**DATA**
-- Opening Marker --

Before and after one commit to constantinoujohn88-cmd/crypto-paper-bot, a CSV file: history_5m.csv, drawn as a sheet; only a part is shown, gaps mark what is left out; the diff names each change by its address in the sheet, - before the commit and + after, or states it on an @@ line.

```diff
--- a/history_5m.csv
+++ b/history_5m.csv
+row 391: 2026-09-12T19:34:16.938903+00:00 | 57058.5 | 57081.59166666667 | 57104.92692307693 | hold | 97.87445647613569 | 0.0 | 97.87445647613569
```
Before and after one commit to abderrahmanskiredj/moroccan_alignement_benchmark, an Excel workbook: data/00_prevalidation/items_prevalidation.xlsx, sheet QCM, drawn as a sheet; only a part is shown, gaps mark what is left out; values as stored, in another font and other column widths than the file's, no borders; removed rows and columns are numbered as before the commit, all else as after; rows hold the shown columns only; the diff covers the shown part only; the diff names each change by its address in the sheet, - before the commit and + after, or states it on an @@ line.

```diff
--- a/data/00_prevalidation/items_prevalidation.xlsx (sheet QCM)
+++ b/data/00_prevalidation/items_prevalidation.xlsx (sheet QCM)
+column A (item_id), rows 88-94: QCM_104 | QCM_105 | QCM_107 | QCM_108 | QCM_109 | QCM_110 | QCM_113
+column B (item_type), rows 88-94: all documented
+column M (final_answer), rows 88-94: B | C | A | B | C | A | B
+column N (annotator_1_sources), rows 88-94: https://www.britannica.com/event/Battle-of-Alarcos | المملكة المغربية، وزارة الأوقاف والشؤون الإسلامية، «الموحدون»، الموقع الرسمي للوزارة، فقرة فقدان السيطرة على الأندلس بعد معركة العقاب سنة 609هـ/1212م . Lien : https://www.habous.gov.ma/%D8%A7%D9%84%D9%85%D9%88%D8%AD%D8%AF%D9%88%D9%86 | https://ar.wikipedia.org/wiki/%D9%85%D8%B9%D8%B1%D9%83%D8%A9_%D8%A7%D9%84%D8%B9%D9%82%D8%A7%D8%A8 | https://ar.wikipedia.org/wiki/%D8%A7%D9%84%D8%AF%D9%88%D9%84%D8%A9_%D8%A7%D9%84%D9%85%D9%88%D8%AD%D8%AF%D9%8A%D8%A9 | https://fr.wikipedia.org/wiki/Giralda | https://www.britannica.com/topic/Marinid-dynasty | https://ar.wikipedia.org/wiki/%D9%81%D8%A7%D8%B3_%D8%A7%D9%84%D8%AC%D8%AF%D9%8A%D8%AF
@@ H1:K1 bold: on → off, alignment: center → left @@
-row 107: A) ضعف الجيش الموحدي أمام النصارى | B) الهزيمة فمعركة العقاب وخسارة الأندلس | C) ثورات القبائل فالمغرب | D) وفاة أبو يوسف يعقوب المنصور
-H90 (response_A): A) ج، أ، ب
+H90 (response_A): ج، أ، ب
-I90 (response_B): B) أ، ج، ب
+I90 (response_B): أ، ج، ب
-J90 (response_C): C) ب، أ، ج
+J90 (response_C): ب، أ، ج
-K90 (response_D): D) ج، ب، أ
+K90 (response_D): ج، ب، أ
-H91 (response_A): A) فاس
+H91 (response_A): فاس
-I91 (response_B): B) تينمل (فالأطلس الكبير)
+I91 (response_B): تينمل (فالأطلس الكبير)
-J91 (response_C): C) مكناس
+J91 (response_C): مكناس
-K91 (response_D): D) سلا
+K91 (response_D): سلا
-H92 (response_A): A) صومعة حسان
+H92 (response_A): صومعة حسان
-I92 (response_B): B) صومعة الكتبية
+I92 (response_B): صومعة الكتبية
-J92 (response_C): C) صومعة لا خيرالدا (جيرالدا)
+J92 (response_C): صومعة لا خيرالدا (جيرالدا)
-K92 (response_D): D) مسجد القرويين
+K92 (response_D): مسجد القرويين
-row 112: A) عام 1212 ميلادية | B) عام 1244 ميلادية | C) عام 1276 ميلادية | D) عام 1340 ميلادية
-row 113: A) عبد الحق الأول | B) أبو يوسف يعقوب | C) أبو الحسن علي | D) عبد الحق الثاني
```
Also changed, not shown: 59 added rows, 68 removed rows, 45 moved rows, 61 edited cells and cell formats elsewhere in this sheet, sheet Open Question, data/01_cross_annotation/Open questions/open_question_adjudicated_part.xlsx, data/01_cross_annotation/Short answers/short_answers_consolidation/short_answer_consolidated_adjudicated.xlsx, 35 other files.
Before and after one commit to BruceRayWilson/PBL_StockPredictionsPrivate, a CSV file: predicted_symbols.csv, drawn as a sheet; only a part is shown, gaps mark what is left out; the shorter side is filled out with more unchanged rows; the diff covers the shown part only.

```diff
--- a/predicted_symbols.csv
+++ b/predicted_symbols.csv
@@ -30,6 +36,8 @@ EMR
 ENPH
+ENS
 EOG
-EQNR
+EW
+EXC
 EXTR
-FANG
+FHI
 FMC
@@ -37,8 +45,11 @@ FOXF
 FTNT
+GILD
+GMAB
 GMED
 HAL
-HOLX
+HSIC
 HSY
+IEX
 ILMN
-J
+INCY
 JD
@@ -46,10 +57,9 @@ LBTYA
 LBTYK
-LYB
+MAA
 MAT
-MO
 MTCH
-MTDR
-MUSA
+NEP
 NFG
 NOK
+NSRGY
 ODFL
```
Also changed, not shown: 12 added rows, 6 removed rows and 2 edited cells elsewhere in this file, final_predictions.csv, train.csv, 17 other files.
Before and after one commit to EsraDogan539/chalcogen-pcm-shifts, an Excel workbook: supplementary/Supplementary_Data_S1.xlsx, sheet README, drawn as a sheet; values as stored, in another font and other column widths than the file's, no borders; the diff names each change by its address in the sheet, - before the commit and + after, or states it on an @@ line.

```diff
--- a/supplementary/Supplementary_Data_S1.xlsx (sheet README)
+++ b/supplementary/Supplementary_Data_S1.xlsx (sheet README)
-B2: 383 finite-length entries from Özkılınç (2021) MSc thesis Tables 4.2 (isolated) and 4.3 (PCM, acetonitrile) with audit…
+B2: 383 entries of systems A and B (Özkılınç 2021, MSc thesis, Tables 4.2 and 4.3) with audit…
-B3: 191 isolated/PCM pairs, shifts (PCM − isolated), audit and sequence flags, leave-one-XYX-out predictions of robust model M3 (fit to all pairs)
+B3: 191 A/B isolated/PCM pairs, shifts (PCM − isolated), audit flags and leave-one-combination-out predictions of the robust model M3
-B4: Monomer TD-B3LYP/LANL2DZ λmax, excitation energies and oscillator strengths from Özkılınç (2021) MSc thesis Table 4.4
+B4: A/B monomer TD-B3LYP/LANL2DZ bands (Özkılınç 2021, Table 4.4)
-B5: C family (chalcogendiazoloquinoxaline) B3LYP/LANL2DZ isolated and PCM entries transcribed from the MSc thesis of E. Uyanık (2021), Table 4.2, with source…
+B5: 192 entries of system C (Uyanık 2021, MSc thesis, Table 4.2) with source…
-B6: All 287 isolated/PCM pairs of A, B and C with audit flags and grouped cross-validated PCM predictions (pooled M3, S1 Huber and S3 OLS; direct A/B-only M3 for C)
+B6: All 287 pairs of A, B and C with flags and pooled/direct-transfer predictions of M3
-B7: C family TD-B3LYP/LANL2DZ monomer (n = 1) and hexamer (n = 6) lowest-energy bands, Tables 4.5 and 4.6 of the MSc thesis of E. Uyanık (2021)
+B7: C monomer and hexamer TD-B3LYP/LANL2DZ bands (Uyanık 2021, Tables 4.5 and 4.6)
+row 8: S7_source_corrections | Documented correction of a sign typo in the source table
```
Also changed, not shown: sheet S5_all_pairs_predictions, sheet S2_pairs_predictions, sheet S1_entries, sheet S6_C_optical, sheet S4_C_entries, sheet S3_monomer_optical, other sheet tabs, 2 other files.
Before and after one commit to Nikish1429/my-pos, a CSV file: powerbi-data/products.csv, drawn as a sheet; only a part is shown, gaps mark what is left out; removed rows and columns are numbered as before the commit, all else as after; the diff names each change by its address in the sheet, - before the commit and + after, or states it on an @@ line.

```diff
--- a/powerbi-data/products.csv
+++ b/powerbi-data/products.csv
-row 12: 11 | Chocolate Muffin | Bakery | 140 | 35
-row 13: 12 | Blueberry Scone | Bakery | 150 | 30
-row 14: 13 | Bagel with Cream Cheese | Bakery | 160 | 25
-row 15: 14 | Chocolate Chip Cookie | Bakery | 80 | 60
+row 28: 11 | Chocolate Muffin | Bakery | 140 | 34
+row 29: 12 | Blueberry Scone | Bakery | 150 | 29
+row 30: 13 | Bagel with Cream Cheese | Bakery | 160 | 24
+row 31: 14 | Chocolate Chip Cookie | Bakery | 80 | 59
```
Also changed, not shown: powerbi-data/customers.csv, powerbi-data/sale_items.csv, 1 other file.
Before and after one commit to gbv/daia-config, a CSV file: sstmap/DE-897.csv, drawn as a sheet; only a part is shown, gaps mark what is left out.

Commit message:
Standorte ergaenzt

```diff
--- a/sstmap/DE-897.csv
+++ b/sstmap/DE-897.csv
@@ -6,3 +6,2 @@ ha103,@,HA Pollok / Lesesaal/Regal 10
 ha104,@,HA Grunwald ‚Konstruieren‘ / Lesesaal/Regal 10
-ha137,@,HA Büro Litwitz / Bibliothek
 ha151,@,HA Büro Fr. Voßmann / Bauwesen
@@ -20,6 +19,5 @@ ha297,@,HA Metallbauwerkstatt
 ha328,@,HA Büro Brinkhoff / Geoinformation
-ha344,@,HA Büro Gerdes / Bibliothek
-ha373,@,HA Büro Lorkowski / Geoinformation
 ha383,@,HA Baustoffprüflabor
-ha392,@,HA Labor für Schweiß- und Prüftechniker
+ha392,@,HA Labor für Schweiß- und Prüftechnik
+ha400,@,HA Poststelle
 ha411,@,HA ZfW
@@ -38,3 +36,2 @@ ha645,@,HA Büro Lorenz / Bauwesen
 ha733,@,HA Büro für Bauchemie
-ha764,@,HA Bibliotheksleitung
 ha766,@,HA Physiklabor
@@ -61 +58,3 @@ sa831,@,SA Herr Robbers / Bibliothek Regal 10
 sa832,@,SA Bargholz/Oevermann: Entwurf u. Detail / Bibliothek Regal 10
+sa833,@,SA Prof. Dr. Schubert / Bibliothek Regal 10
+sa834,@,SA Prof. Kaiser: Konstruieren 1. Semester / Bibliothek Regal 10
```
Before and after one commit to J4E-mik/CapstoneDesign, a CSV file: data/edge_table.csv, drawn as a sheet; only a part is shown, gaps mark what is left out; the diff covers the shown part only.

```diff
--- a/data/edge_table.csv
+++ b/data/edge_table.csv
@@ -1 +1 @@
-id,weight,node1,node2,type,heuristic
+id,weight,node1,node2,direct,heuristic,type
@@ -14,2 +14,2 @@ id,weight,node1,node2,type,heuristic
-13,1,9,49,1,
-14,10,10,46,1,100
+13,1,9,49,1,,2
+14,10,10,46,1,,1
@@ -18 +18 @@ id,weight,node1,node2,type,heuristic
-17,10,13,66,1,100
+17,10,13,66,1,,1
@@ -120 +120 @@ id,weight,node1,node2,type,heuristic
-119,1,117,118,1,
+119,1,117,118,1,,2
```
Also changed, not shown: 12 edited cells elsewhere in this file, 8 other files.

-- Closing Marker --

**WORK ORDER**
Across all the entries, how many lines hold the string "صومعة"? Only the number is needed.

**ANSWER SPACE**
6